This lack of innovation could lead to worse things. Wants rather than innovation lead to war. One of Japan’s goals in starting WWII was to acquire natural resources. Sudan’s recent war turned into a war over oil. And the US has been militarily involved in the Middle East for more than a half a century because of oil. We have fought two wars in Iraq, on top of spending trillions of dollars throughout the Middle East to support governments considered “favorable” to us.

Oil Obsolescence is the path to world peace, at least temporarily. I say temporarily because it probably won’t be long before wars over other natural resources, like water, take over.

Without the innovation, we are risking economic security. Since OPEC cut oil production in the 1970s creating the oil crisis what have we done? Nothing!

Politicians only care about now, and risk our health, security and freedoms in the future rather than planning for the future. America is not a corporation. We aren’t stockholders looking for a big dividend. We need long term security, and forward thinkers.

Oily Mark Kennedy

Americans are feeling pain at the pump.

According to a recent CBS News poll, 86 percent of people have been affected by higher gasoline prices “some” or “a lot.”

A recent Associated Press/Ipsos poll showed that 70 percent believe that higher gasoline prices will cause financial hardship for them or their family.
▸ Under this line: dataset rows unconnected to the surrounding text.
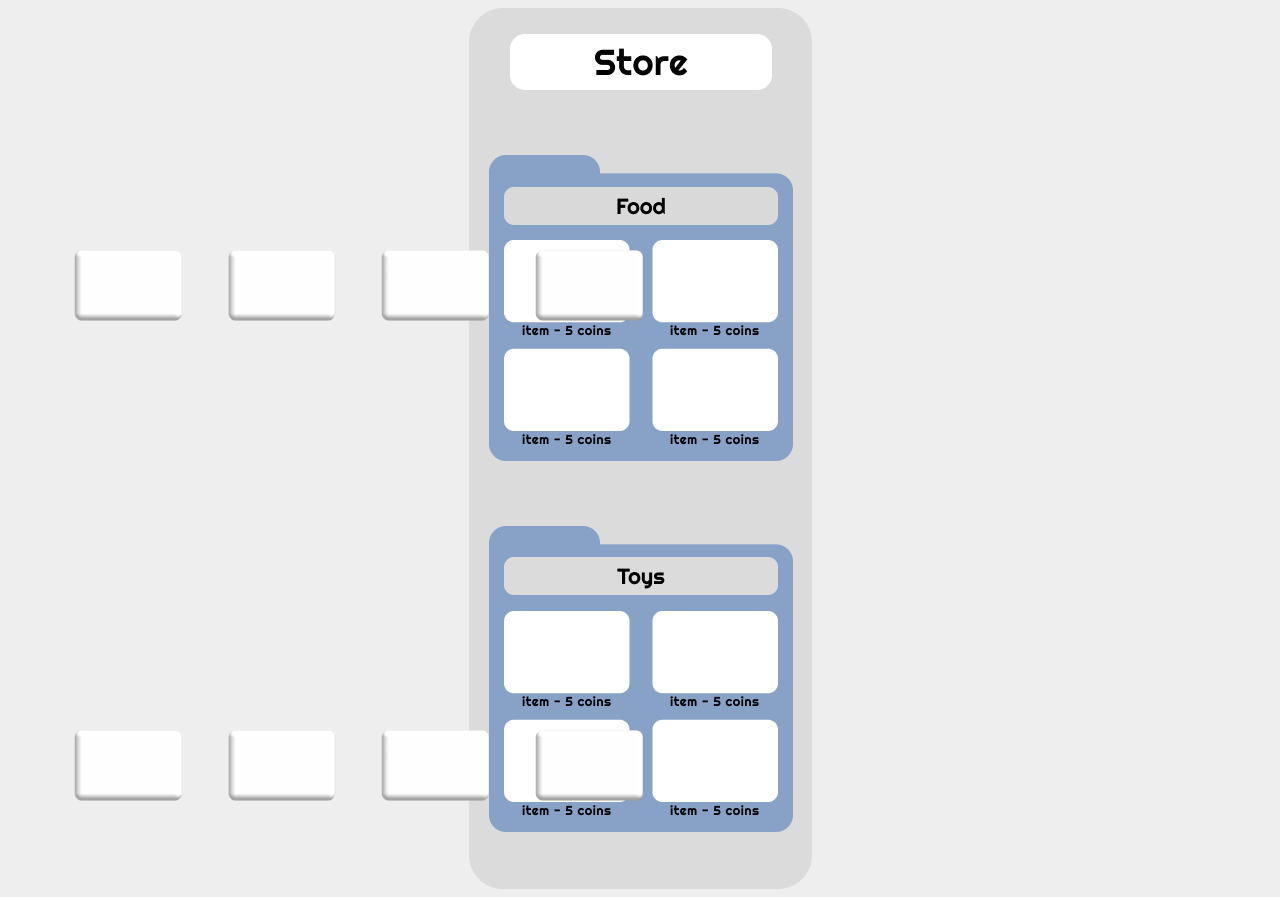
Repository: alemunden/Trash-Scavengers
Page: /ScrappyStore
An editor plug-in stored every save of this project. The page is shown before and after the next save, followed by the edit.
The browser window is 1280 px wide. The pictures show the whole page.
The project was rebuilt for these pictures with package versions that can differ from the ones it lists, and the page was loaded fresh each time. The framework's server and built-in components were replaced by stand-ins that run in the browser. Also part of the build but not shown: next.config.mjs.

Above is the page before, as saved 2024-04-28 14:54:02.

After the next save:
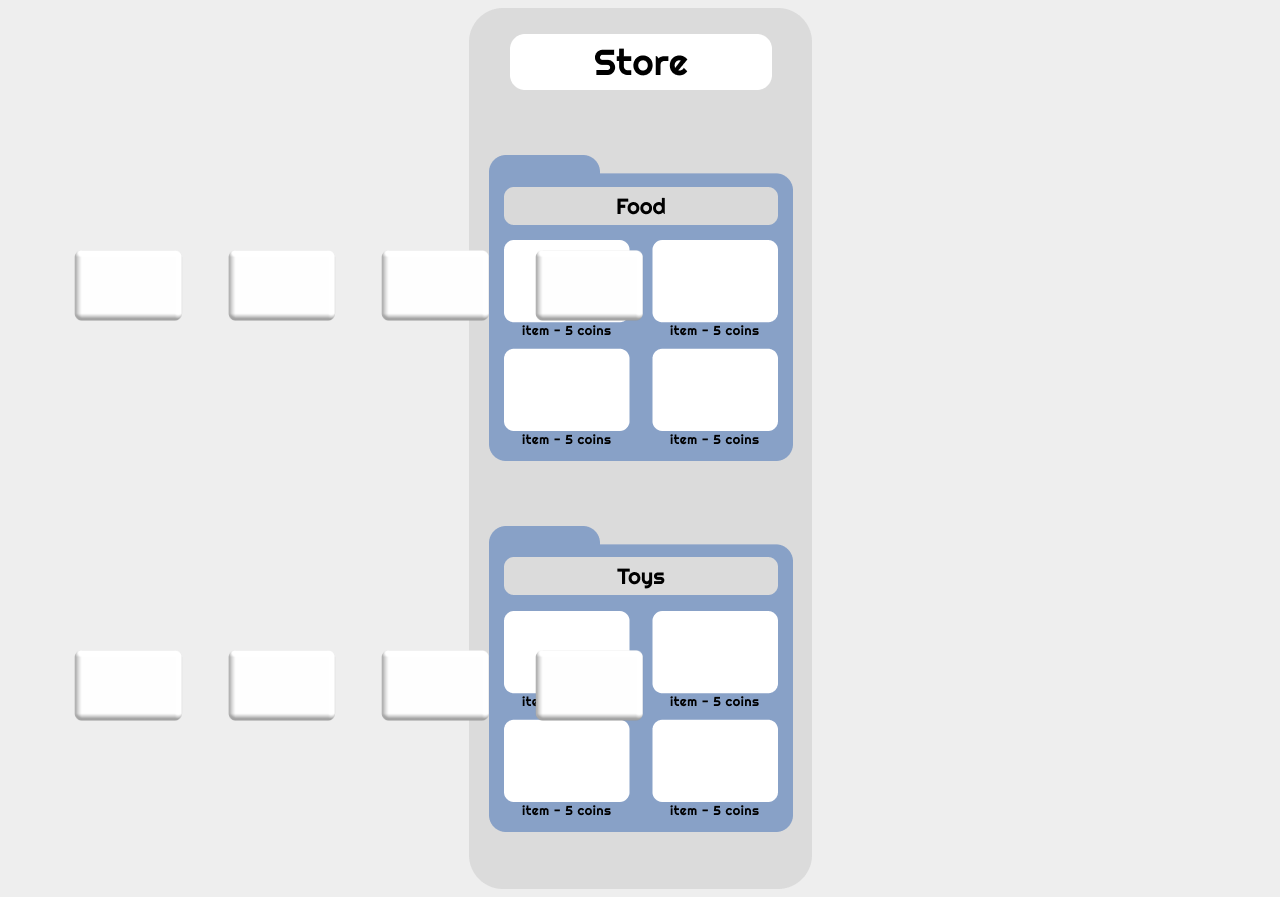
Saved 6 s later.
--- a/styles/ScrappyStore.module.css
+++ b/styles/ScrappyStore.module.css
@@ -19,7 +19,7 @@
     display: flex;
     flex-direction: row;
     flex-wrap: wrap;
-    top: 45.6rem;
+    top: 40.6rem;
     left: 3.2rem;
     column-gap: 0rem;
     row-gap: 2rem;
Yet while ordinary Americans suffer under the weight of high gasoline prices, the world’s largest energy conglomerates are enjoying record breaking profits.

According to The Washington Post, the 2004 profits for ExxonMobil, ChevronTexaco, and ConocoPhillips broke records across all industries. In fact, last year, at over $25 billion, ExxonMobil booked the highest profit of any company in any year in history. These record profits have not only more than doubled CEO salaries, but they have driven up political contributions a staggering $450 million in the past six years. So, while consumers are paying at the pump, oil companies are getting billions in tax breaks and sweetheart deals from the Bush administration and their congressional allies.

Mark Kennedy is one of those allies. Kennedy voted against federal environmental standards that threatened big oil, while also taking $45,000 in campaign contributions from the oil and gas industry, including $13,000 from Exxon Mobil.

Why are we as common-sense Minnesotans even considering him as a candidate good for our state and nation?